The Wisconsin bird conservation connection

Most of Wisconsin’s bird species don’t live here year round; they arrive in the spring and summer months to breed, and migrate south of our state’s borders for the fall and winter.  Many of these migratory birds are neotropical migrants, birds that spend the winter largely or entirely outside of the U.S., in Central America, South America, and the Caribbean.

Rain Forest by Joel Trick
Soberanía National Park, Panama (Joel Trick)

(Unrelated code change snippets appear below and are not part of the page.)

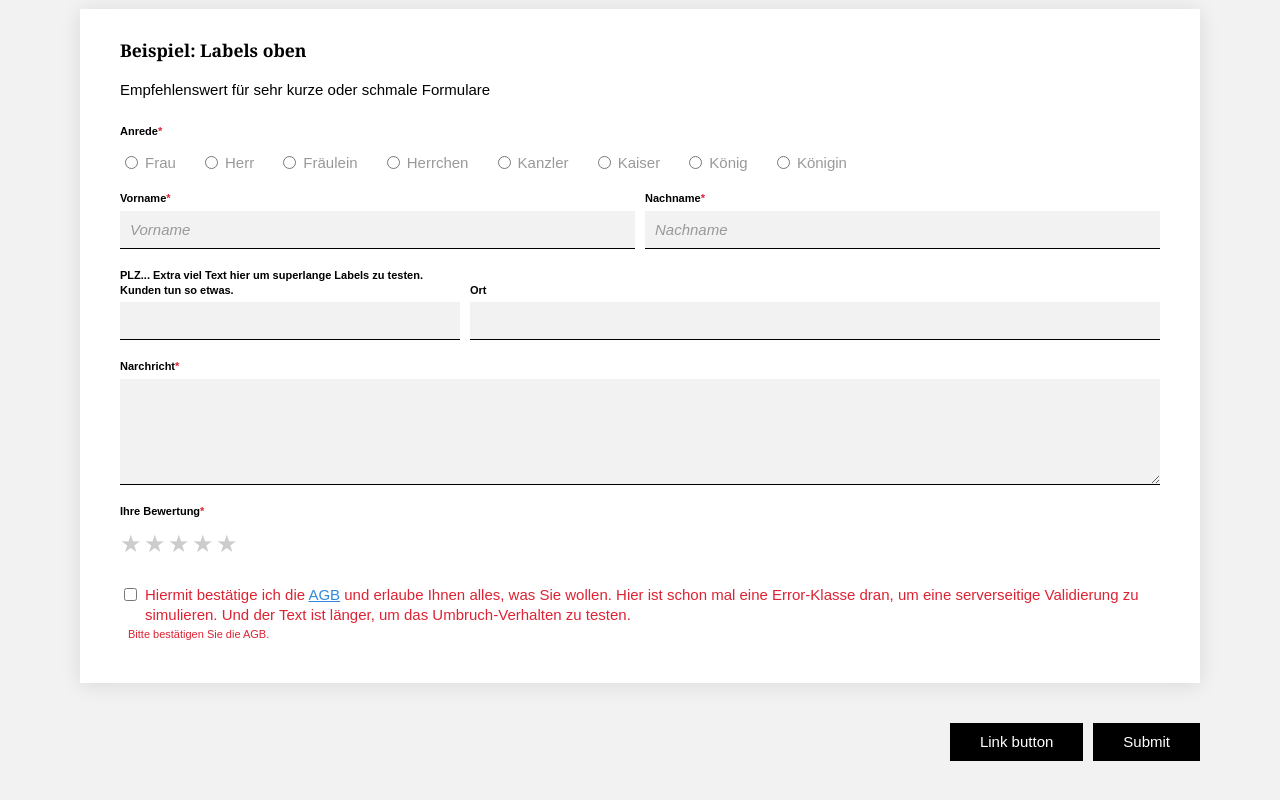
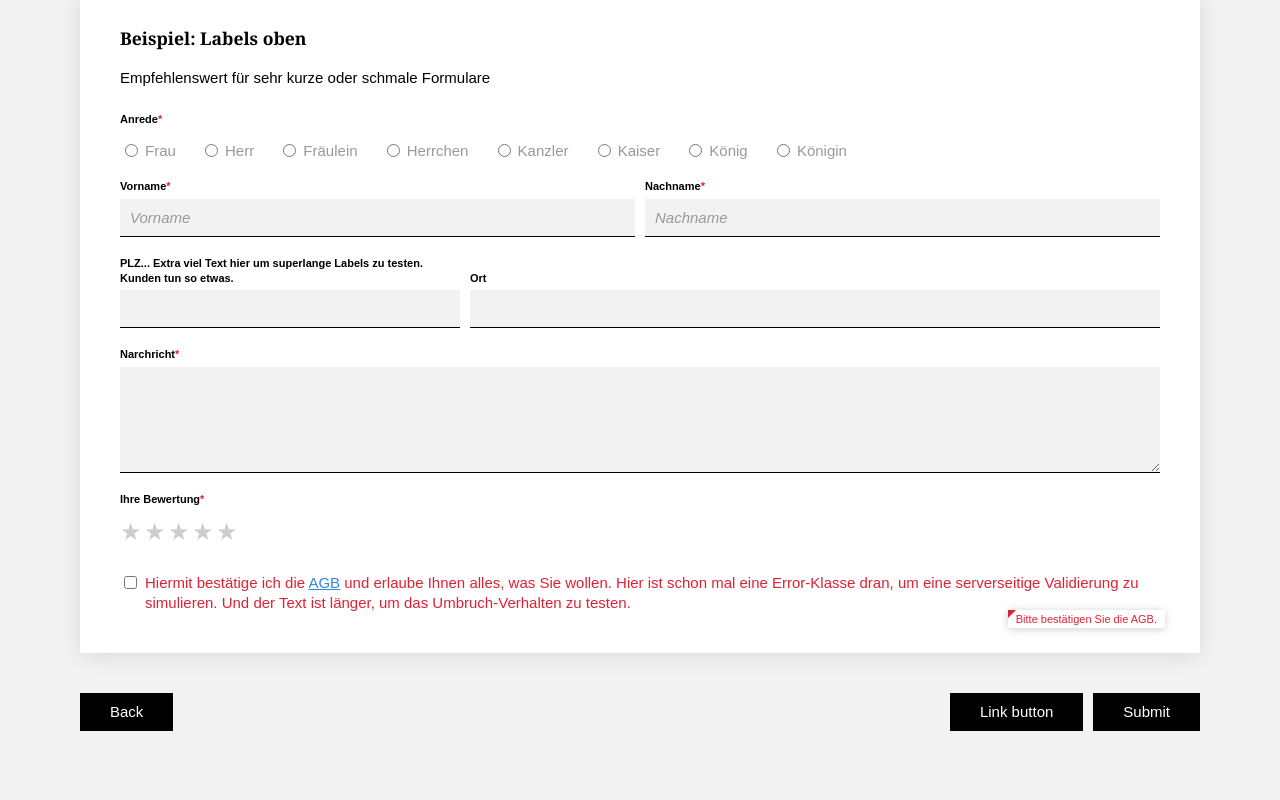
Before and after one commit to levito/S2-Boilerplate-Forms, a plain HTML site: page forms-experiments2.html in a window 1280 px wide. Shown: the part 1534-2334 px from the top of the page. Drawn offline with Linux system fonts and the light colour scheme; files whose address does not match are found by name.

Commit message:
better error styling, back/forth buttons with forth first in markup

```diff
--- a/extensions/forms-experiments2.less
+++ b/extensions/forms-experiments2.less
@@ -210,10 +210,26 @@ fieldset {
 			&:hover {
 				color: @errorcolor;
 			}
+			@media screen and (min-width:481px) {
+				position: absolute;
+				z-index: 1;
+				bottom: -5px;
+				right: -5px;
+				box-shadow: 0 1px 8px rgba(0,0,0,.2);
+				&:after {
+					content: "";
+					position: absolute;
+					top: 0;
+					left: 0;
+					border: 4px solid @errorcolor;
+					border-bottom-color: transparent;
+					border-right-color: transparent;
+				}
+			}
 		}
 	}
 	.ticks {
-		#restoreFontsize();
+		#restoreFontsize;
 		display: block;
 		label { // use with .formitem
 			#transition;
@@ -237,7 +253,6 @@ fieldset {
 		}
 		label.error {
 			display: block;
-			padding: 0;
 		}
 	}
 	.rating {
@@ -372,11 +387,21 @@ fieldset {
 			&:hover {
 				background: #6af;
 			}
+			&:active {
+				#transition(none);
+				background: #38d;
+				color: #fff;
+			}
 		}
 		&.checked + span {
 			background: #38d;
 			&:hover {
 				background: #6af;
+			}
+			&:active {
+				#transition(none);
+				background: #38d;
+				color: #fff;
 			}
 		}
 	}
@@ -386,4 +411,12 @@ fieldset {
 	#removeWhitespace;
 	text-align: right;
 	margin: 0 -10px 20px 0;
+	overflow: hidden; // as a simple clearfix
+	.forth {
+		float: right;
+	}
+	.back {
+		overflow: hidden; // as float filler
+		text-align: left;
+	}
 }
--- a/forms-experiments2.html
+++ b/forms-experiments2.html
@@ -281,8 +281,13 @@
 		</fieldset>
 
 		<div class="buttons">
-			<a href="javascript://" class="button">Link button</a>
-			<button class="button">Submit</button>
+			<div class="forth">
+				<a href="javascript://" class="button">Link button</a>
+				<button class="button">Submit</button>
+			</div>
+			<div class="back">
+				<button class="button" name="back">Back</button>
+			</div>
 		</div>
 	</form>
 
```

Neotropical migrants present some unique conservation challenges because of this migratory way of life.  These birds cross state and national borders and pass through many different types of habitats.  Many neotropical migrants are as heavily impacted, or more heavily impacted, by threats to habitats on their wintering grounds or migratory stopover sites as they are to threats on the breeding grounds.  Effective conservation of our Wisconsin birds means that we have to concern ourselves with all habitats that they depend upon and the threats they face, not only during breeding but also during migration and on the wintering grounds.